Miller and Wolf drove two vans loaded with students to West Virginia to the sites. The first stop was in Moundsville to the Grave Creek Mound Archaeological Park, one of the largest burial mounds in North America at over 60 feet tall dating to 250-150 B.C. While at Grave Creek, students were given a behind-the-scenes tour of the collections area, research laboratory and conservation facility as part of the Archaeology Days event going on that day. Students saw flint knapping, pottery making, and had a friendly, impromptu competition in atlatl throwing (throwing a hunting spear).
“The cool thing about the collections area is that all the material in West Virginia gets housed in this facility. So they got to go to a real archaeological working lab and to see what archaeological storage looks like – the stuff that needs to be cleaned, that has been cleaned and what has been conserved,” Miller said.
Miller said the site was once occupied by the Adena people who lived in the area from 1,000 B.C. to about A.D. 1. The Adena were one of the earliest and first groups of people to settle in the area. The Adena lived across North America in the modern states of Ohio, Indiana, West Virginia, Kentucky, Pennsylvania, and New York.
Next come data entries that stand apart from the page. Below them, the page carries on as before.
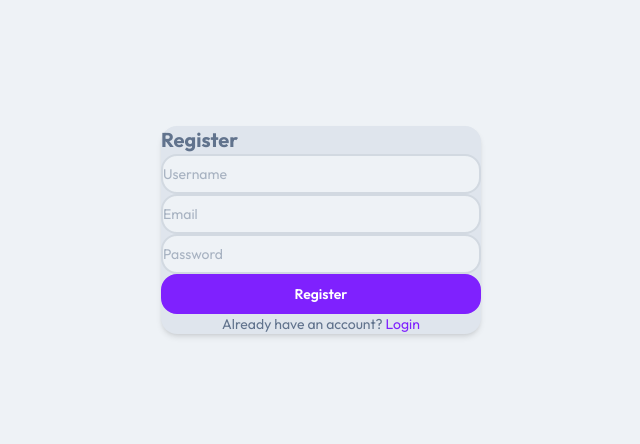
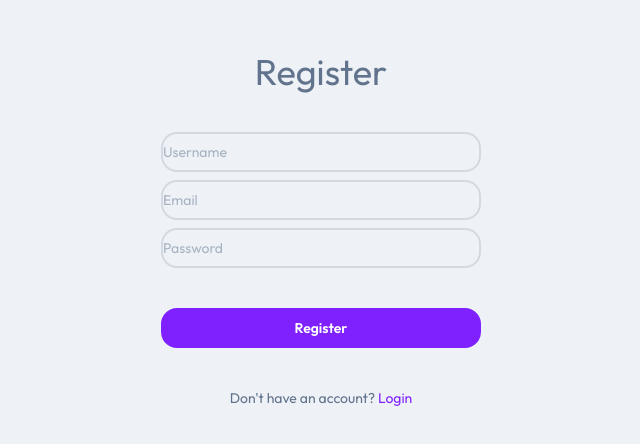
Before and after one commit to karanx64/scenely, a React (Vite) app in the folder frontend/: page /register in a window 1280 px wide. Shown: the part 170-614 px from the top of the page, without its empty margins (319-959 px from the left). Built offline with nearby package versions, Linux system fonts and the light colour scheme; the HTML template or start-up script is replaced by a standard one.

Commit message:
register Login styled

```diff
--- a/frontend/src/components/Sidebar.jsx
+++ b/frontend/src/components/Sidebar.jsx
@@ -11,7 +11,7 @@ import {
 } from "lucide-react";
 import { NavLink } from "react-router-dom";
 import ThemeSwitcher from "./ThemeSwitcher";
-import Scenely from "../../public/scenely.png";
+import Scenely from "../../src/assets/Scenely.png";
 import { useState } from "react";
 
 const navItems = [
--- a/frontend/src/pages/Login.jsx
+++ b/frontend/src/pages/Login.jsx
@@ -55,13 +55,11 @@ export default function Login() {
   };
 
   return (
-    <div className="min-h-screen flex items-center justify-center bg-base-100 text-base-content">
-      <form
-        onSubmit={handleSubmit}
-        className="p-6 bg-base-200 rounded-xl shadow-md w-80 space-y-4"
-      >
-        <h2 className="text-xl font-bold">Login</h2>
+    <div className="min-h-screen flex flex-col items-center justify-center gap-10">
+      <h1 className="text-4xl">Login</h1>
 
+      <form onSubmit={handleSubmit} className="flex flex-col gap-10">
+        <div className="flex flex-col gap-2 w-80">
           <input
             type="email"
             name="email"
@@ -80,9 +78,9 @@ export default function Login() {
             className="input input-bordered w-full"
             required
           />
-
           {error && <p className="text-error text-sm">{error}</p>}
-
+        </div>
+        <div>
           <button
             type="submit"
             className="btn btn-primary w-full"
@@ -90,12 +88,15 @@ export default function Login() {
           >
             {loading ? <Loader type="spinner" size="sm" /> : "Login"}
           </button>
+        </div>
+        <div>
           <p className="text-sm text-center">
             Don't have an account?{" "}
             <a href="/register" className="text-primary hover:underline">
               Register
             </a>
           </p>
+        </div>
       </form>
     </div>
   );
--- a/frontend/src/pages/Register.jsx
+++ b/frontend/src/pages/Register.jsx
@@ -54,18 +54,11 @@ export default function Register() {
   };
 
   return (
-    <div className="min-h-screen flex items-center justify-center bg-base-100 text-base-content">
-      {success && (
-        <div className="fixed top-4 left-1/2 transform -translate-x-1/2 bg-success text-success-content px-4 py-2 rounded shadow">
-          Registered successfully!
-        </div>
-      )}
-      <form
-        onSubmit={handleSubmit}
-        className="p-6 bg-base-200 rounded-box shadow-md w-80 space-y-4"
-      >
-        <h2 className="text-xl font-bold">Register</h2>
+    <div className="min-h-screen flex flex-col items-center justify-center gap-10">
+      <h1 className="text-4xl">Register</h1>
 
+      <form onSubmit={handleSubmit} className="flex flex-col gap-10">
+        <div className="flex flex-col gap-2 w-80">
           <input
             type="text"
             name="username"
@@ -93,9 +86,9 @@ export default function Register() {
             className="input input-bordered w-full"
             required
           />
-
           {error && <p className="text-error text-sm">{error}</p>}
-
+        </div>
+        <div>
           <button
             type="submit"
             className="btn btn-primary w-full"
@@ -103,12 +96,15 @@ export default function Register() {
           >
             {loading ? <Loader type="spinner" size="sm" /> : "Register"}
           </button>
+        </div>
+        <div>
           <p className="text-sm text-center">
-          Already have an account?{" "}
+            Don't have an account?{" "}
             <a href="/login" className="text-primary hover:underline">
               Login
             </a>
           </p>
+        </div>
       </form>
     </div>
   );
```
Also changed, not shown: frontend/src/assets/scenely.png (renamed from frontend/public/scenely.png). Lines whose indentation alone changed are shown as unchanged.
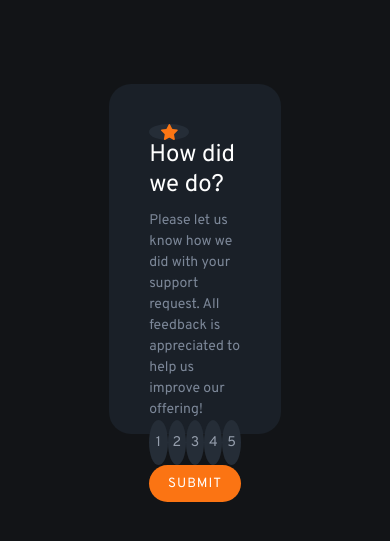
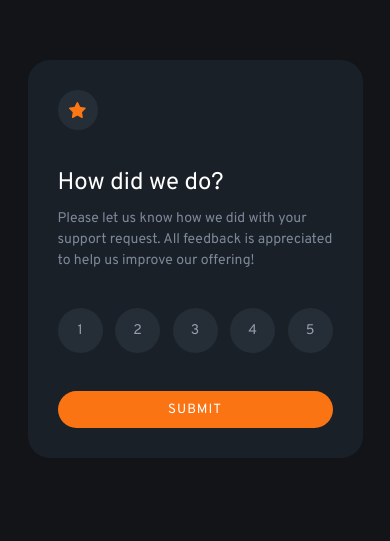
Before and after one commit to itsyanQA/fm-interactive-rating-component, a React (Create React App) app: page / in a window 390 px wide. Shown: the part 163-704 px from the top of the page. Built offline with nearby package versions, Linux system fonts and the light colour scheme.

Commit message:
Make the card component responsive

```diff
--- a/src/components/UI/Card.scss
+++ b/src/components/UI/Card.scss
@@ -1,10 +1,15 @@
 #card {
   height: 32%;
-  width: 23.5%;
+  width: 320px;
   background-color: var(--dim-blue);
-  padding: 40px;
+  padding: 30px;
   border-radius: 22px;
   display: flex;
   justify-content: space-between;
   flex-direction: column;
+
+  @media screen and (max-width: 600px) {
+    height: 40%;
+    width: 275px;
+  }
 }
```
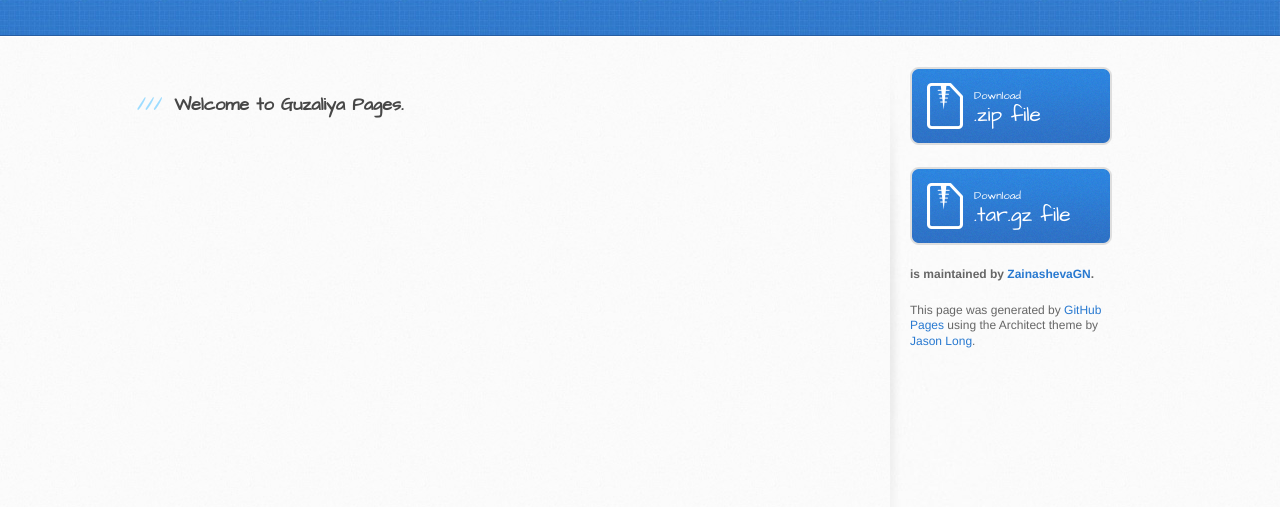
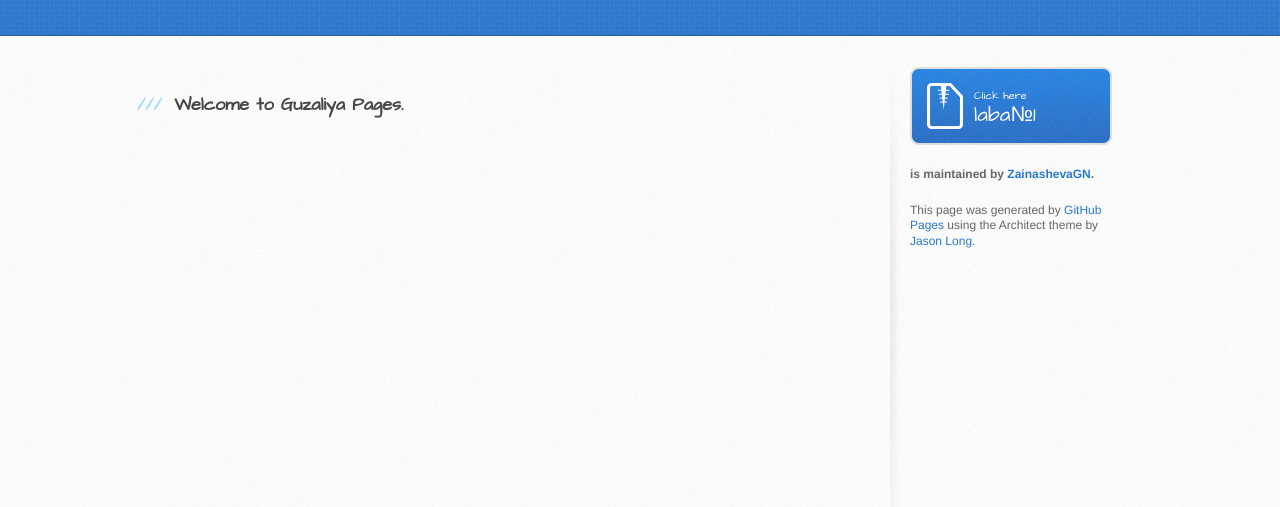
Before and after one commit to ZainashevaGN/bla-bla-bla, a plain HTML site: page index.html in a window 1280 px wide. Shown: the part 165-672 px from the top of the page. Drawn offline with Linux system fonts and the light colour scheme.

Commit message:
Update index.html

```diff
--- a/index.html
+++ b/index.html
@@ -33,14 +33,11 @@
         </section>
 
         <aside id="sidebar">
-          <a href="https://github.com/ZainashevaGN/bla-bla-bla/zipball/master" class="button">
-            <small>Download</small>
-            .zip file
+          <a href="http://zainashevagn.github.io/wasd" class="button">
+            <small>Click here</small>
+            laba№1
           </a>
-          <a href="https://github.com/ZainashevaGN/bla-bla-bla/tarball/master" class="button">
-            <small>Download</small>
-            .tar.gz file
-          </a>
+
 
           <p class="repo-owner"><a href="https://github.com/ZainashevaGN/bla-bla-bla"></a> is maintained by <a href="https://github.com/ZainashevaGN">ZainashevaGN</a>.</p>
 
```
“Aside from the large earthen construction of the Adena people built around 150-250 B.C., a well explained tour and informative exhibits in the park’s museum awaited the IU East contingent as well. The students participated in events, saw demonstrations of the production of stone-tools, traditional clothing, and observed the layout of an important Paleo-Indian North American settlement,” Wolf said.
Later in the day, the group traveled to Meadowcroft Rockshelter, located in Avella, Pa. The site dates to as early as 19,000-16,000 years ago and represents a site of some of the first people to live in North America. The site is believed to be where the first people lived after crossing the Bering Land Bridge and much of North America to settle in the region. This site has the longest occupation history of any site in the New World.
At this site, students studied stone tools and artifacts, visited a wigwam, and learned about farming and the gardening system that used a rotation of corn, beans and squash. They also visited a reconstructed colonial 19th century village and a 16th century Monongahela Native American village to see what life was like during these time periods.
Wolf said the trip provided students with time to talk about many topics from politics and government to discussing the Paleo-Era native Americans culture and what they would find at the sites. “Every comment and musing was also framed by the perennial question of where individual sites and peoples and times fit into a larger view of the New World,” Wolf said.
The School of Humanities and Social Sciences funded the trip and students paid a small fee for meals and the overnight stay.
Winstead was one of the students on the trip. He said the trip was informative and allowed the students to meet people from different campuses. One of the students to attend is from IU Northwest and is in an online course at IU East.
“It was very neat to get to see sites where people had lived thousands of years ago, as well as the evidence they had left behind. For Grave Creek in particular, it was interesting to note that the town was sort of centered around the burial mound, they did not seem to disturb it. Overall, the trip was very informative and allowed for us to meet different people from different campuses,” Winstead said.